■ **Activity**: Since the copy must match the original, write out each record word for word, skipping only the pictures.

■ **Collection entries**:
===============
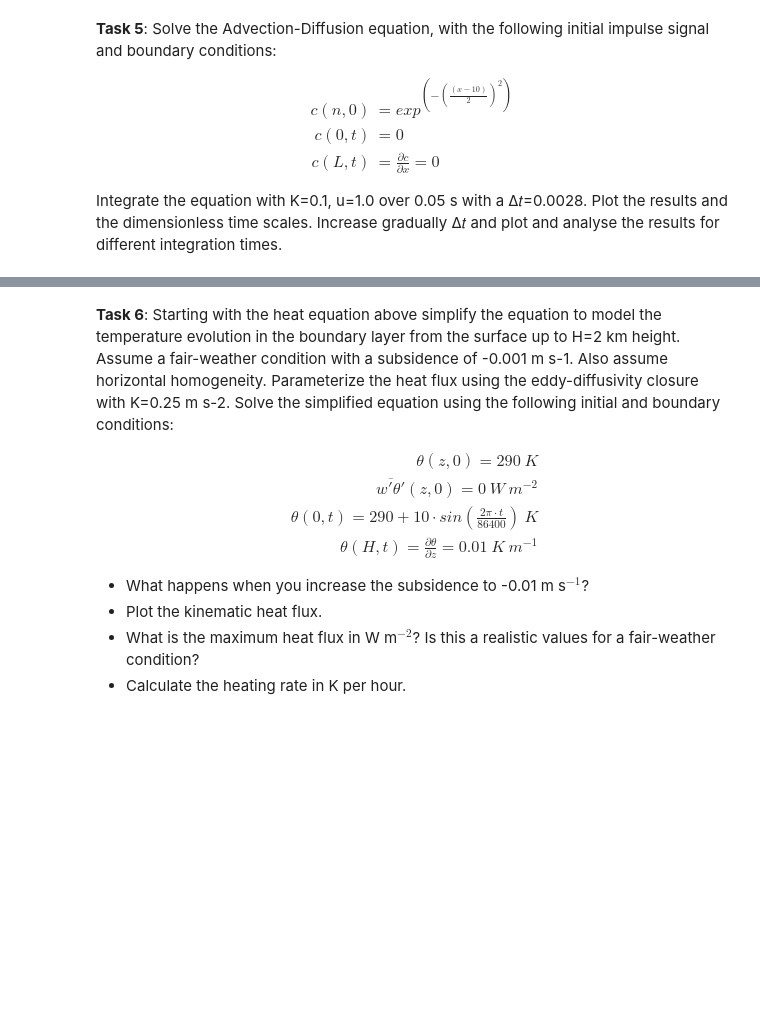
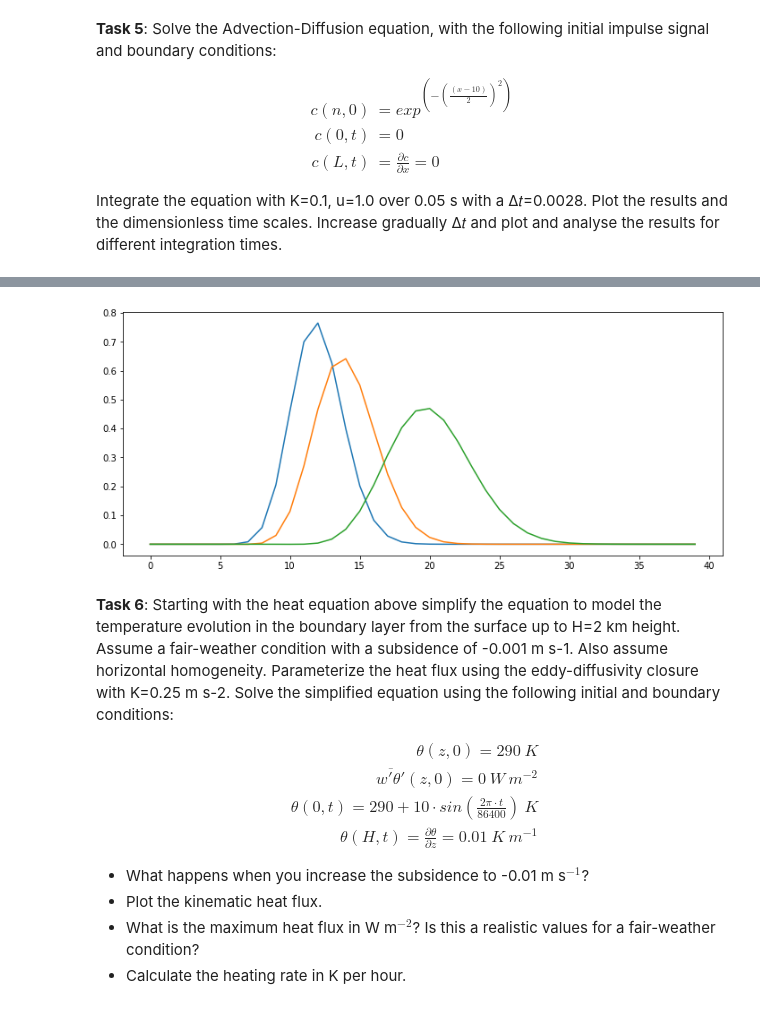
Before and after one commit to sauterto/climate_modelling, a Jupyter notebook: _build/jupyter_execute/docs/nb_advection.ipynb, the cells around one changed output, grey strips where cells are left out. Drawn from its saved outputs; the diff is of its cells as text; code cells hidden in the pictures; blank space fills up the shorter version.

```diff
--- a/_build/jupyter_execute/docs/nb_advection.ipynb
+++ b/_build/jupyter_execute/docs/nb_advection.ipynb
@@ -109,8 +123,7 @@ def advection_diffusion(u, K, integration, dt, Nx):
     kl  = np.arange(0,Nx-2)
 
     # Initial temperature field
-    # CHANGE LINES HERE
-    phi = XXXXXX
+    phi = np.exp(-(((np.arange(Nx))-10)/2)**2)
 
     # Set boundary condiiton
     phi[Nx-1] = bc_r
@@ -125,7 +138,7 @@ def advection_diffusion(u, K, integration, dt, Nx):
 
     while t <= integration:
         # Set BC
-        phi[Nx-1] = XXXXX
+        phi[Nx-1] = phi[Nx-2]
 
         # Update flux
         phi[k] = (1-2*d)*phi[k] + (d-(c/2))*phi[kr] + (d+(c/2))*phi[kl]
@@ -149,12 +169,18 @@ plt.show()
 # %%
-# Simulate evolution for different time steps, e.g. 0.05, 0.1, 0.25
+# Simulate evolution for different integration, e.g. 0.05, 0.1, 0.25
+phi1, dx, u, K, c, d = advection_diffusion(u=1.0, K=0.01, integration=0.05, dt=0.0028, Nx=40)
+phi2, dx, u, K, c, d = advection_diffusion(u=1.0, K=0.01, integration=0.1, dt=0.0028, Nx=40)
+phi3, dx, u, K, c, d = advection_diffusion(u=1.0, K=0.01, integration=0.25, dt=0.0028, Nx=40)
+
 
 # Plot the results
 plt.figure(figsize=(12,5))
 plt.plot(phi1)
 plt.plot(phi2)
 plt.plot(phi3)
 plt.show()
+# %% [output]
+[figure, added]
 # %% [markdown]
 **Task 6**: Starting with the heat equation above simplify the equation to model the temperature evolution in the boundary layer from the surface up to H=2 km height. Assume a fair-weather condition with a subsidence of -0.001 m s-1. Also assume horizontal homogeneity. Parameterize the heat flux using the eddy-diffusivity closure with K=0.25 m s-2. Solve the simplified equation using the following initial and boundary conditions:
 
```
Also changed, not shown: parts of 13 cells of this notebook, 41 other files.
===============
■ **The answer**:
Before and after one commit to sauterto/climate_modelling, a Jupyter notebook: _build/jupyter_execute/docs/nb_advection.ipynb, the cells around one changed output, grey strips where cells are left out. Drawn from its saved outputs; the diff is of its cells as text; code cells hidden in the pictures; blank space fills up the shorter version.

```diff
--- a/_build/jupyter_execute/docs/nb_advection.ipynb
+++ b/_build/jupyter_execute/docs/nb_advection.ipynb
@@ -109,8 +123,7 @@ def advection_diffusion(u, K, integration, dt, Nx):
     kl  = np.arange(0,Nx-2)
 
     # Initial temperature field
-    # CHANGE LINES HERE
-    phi = XXXXXX
+    phi = np.exp(-(((np.arange(Nx))-10)/2)**2)
 
     # Set boundary condiiton
     phi[Nx-1] = bc_r
@@ -125,7 +138,7 @@ def advection_diffusion(u, K, integration, dt, Nx):
 
     while t <= integration:
         # Set BC
-        phi[Nx-1] = XXXXX
+        phi[Nx-1] = phi[Nx-2]
 
         # Update flux
         phi[k] = (1-2*d)*phi[k] + (d-(c/2))*phi[kr] + (d+(c/2))*phi[kl]
@@ -149,12 +169,18 @@ plt.show()
 # %%
-# Simulate evolution for different time steps, e.g. 0.05, 0.1, 0.25
+# Simulate evolution for different integration, e.g. 0.05, 0.1, 0.25
+phi1, dx, u, K, c, d = advection_diffusion(u=1.0, K=0.01, integration=0.05, dt=0.0028, Nx=40)
+phi2, dx, u, K, c, d = advection_diffusion(u=1.0, K=0.01, integration=0.1, dt=0.0028, Nx=40)
+phi3, dx, u, K, c, d = advection_diffusion(u=1.0, K=0.01, integration=0.25, dt=0.0028, Nx=40)
+
 
 # Plot the results
 plt.figure(figsize=(12,5))
 plt.plot(phi1)
 plt.plot(phi2)
 plt.plot(phi3)
 plt.show()
+# %% [output]
+[figure, added]
 # %% [markdown]
 **Task 6**: Starting with the heat equation above simplify the equation to model the temperature evolution in the boundary layer from the surface up to H=2 km height. Assume a fair-weather condition with a subsidence of -0.001 m s-1. Also assume horizontal homogeneity. Parameterize the heat flux using the eddy-diffusivity closure with K=0.25 m s-2. Solve the simplified equation using the following initial and boundary conditions:
 
```
Also changed, not shown: parts of 13 cells of this notebook, 41 other files.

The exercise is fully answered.